We might not be seeing our favorite CBC shows on Netflix very shortly.
According to a new report from the Financial Times, the Canadian Broadcasting Company’s president and CEO said that the company may step back from Netflix co-productions.
“We’re not going to do deals that hurt the long-term viability of our domestic industry,” Catherine Tait told the Content Canada podcast last week.
“A number of countries have done deals, as we did, with Netflix … and over time we start to see that we’re feeding the growth of Netflix, or we’re feeding the growth of Amazon, rather than feeding our own domestic business and industry.”
For context, the following CBC shows are all available on Netflix: Alias Grace, Anne with an E, Schitt’s Creek, Workin’ Moms, Kim’s Convenience, Heartland and Intelligence.
The report also explained the behind-the-scenes mechanics potentially fueling CBC’s decision regarding Netflix. Streaming services are not forced to collect sales tax in Canada. Accordingly, there is no requirement for Netflix to invest in Canada itself, while Canadian broadcasters have to put 5 percent of their gross revenue in the Canada Media Fund.
The move comes as Netflix ramps up its activity in Canada — the company launched a Toronto production hub in February; in September, it said it had fulfilled its promise to invest $500 million in original Canadian productions three years ahead of schedule.
CBC breaking up with Netflix is another loss for the service in a string of losses.
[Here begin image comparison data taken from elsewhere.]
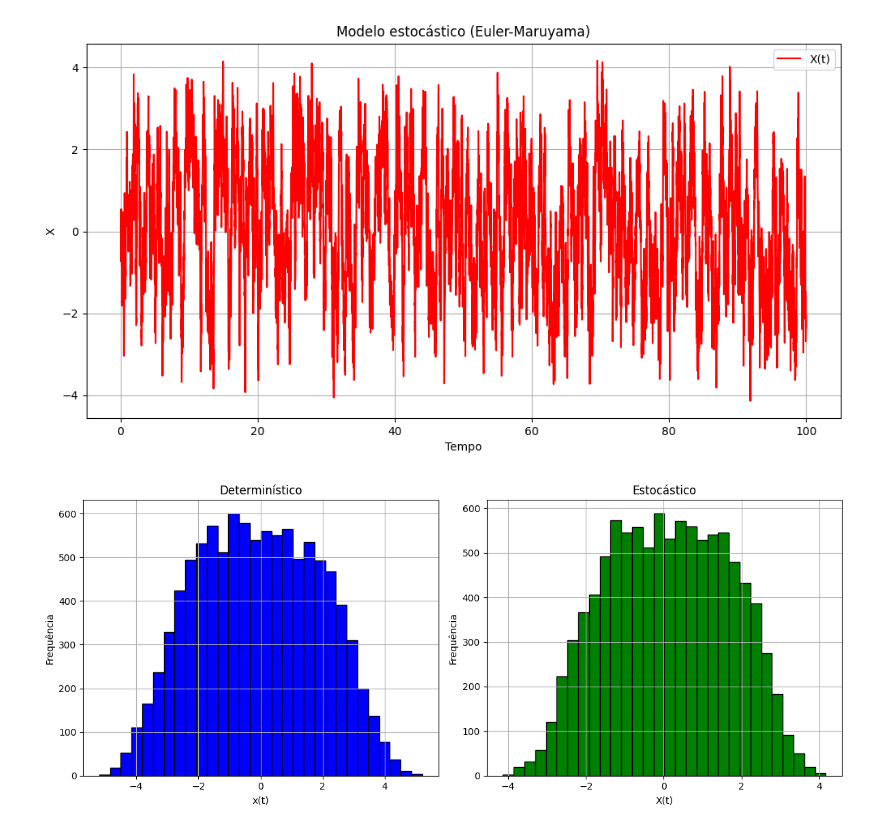
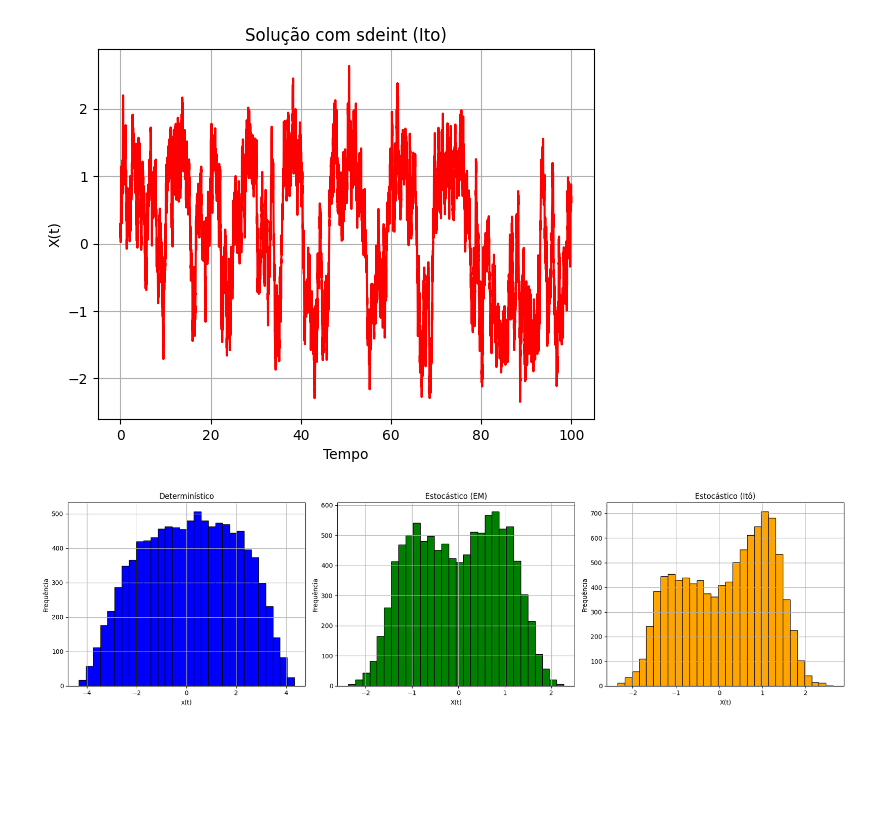
Before and after one commit to lucasamtaylor01/Lorenz80_SDE, a Jupyter notebook: 05_EXPLORACOES_EM_PYTHON/graficos.ipynb, the cells around one changed output. Saved outputs shown, nothing was run; the diff lists cells and outputs as text; code cells hidden in the pictures; blank space fills up the shorter version.

```diff
--- a/05_EXPLORACOES_EM_PYTHON/graficos.ipynb
+++ b/05_EXPLORACOES_EM_PYTHON/graficos.ipynb
@@ -68,0 +117,3 @@ Estimativa de sigma  ≈ 1.156205617585092
+# %%
+#sol = solucao_deterministico_Radau
+sol = solucao_deterministico_BFD
@@ -69,60 +173,58 @@ Estimativa de sigma  ≈ 1.156205617585092
 # %%
-import numpy as np
-import matplotlib.pyplot as plt
+# SOLUÇÃO 02 COM USO DE SDEINT
+x0 = 0.1
+t = np.linspace(0.0, 100.0, 10000)
 
-# Parâmetros
-sigma = 4.723353388116444
-x0 = 0.1
-t0, tf = 0.0, 100.0
-dt = 0.01
-t = np.arange(t0, tf + dt, dt)
-n = len(t)
+# Drift e difusão
+def f(x, t):
+    return x - x**3
 
-# Inicialização
-X = np.zeros(n)
-X[0] = x0
+def g(x, t):
+    return sigma
 
-# Euler-Maruyama
-for i in range(n - 1):
-    drift = X[i] - X[i]**3
-    diffusion = sigma
-    dW = np.random.normal(0, np.sqrt(dt))
-    X[i + 1] = X[i] + drift * dt + diffusion * dW
+# Solução
+solucao_ito = sdeint.itoint(f, g, x0, t)
 
 # Plot
-plt.figure(figsize=(12, 6))
-plt.plot(t, X, label="X(t)", color='red')
+plt.plot(t, solucao_ito, color='red')
 plt.xlabel("Tempo")
-plt.ylabel("X")
-plt.title("Modelo estocástico (Euler-Maruyama)")
-plt.grid(True)
-plt.legend()
+plt.ylabel("X(t)")
+plt.title("Solução com sdeint (Ito)")
+plt.grid()
 plt.show()
 # %% [output]
-[figure, old version]
+[figure, new version]
 # %%
 import matplotlib.pyplot as plt
 
+# Cria a figura com 3 subplots lado a lado
+plt.figure(figsize=(18, 5))
+
 # Histograma do sistema determinístico
-plt.figure(figsize=(12, 5))
-
-plt.subplot(1, 2, 1)
+plt.subplot(1, 3, 1)
 plt.hist(sol.y[0], bins=30, color='blue', edgecolor='black')
 plt.title("Determinístico")
 plt.xlabel("x(t)")
 plt.ylabel("Frequência")
 plt.grid(True)
 
-# Histograma do sistema estocástico
-plt.subplot(1, 2, 2)
-plt.hist(X, bins=30, color='green', edgecolor='black')
-plt.title("Estocástico")
+# Histograma do sistema estocástico (Euler-Maruyama)
+plt.subplot(1, 3, 2)
+plt.hist(solucao_euler_maruyama, bins=30, color='green', edgecolor='black')
+plt.title("Estocástico (EM)")
+plt.xlabel("X(t)")
+plt.ylabel("Frequência")
+plt.grid(True)
+
+# Histograma do sistema estocástico (Ito)
+plt.subplot(1, 3, 3)
+plt.hist(solucao_ito, bins=30, color='orange', edgecolor='black')
+plt.title("Estocástico (Itô)")
 plt.xlabel("X(t)")
 plt.ylabel("Frequência")
 plt.grid(True)
 
 plt.tight_layout()
 plt.show()
-#teste
 # %% [output]
-[figure, old version]
+[figure, new version]
```
Also changed, not shown: parts of 7 cells of this notebook.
Disney is pulling its content out of the streaming giant’s library as it launches its own rival service in Disney+. CBC’s breakup news comes as Disney made headlines for reportedly moving to ban Netflix ads from airing on ABC and its other networks.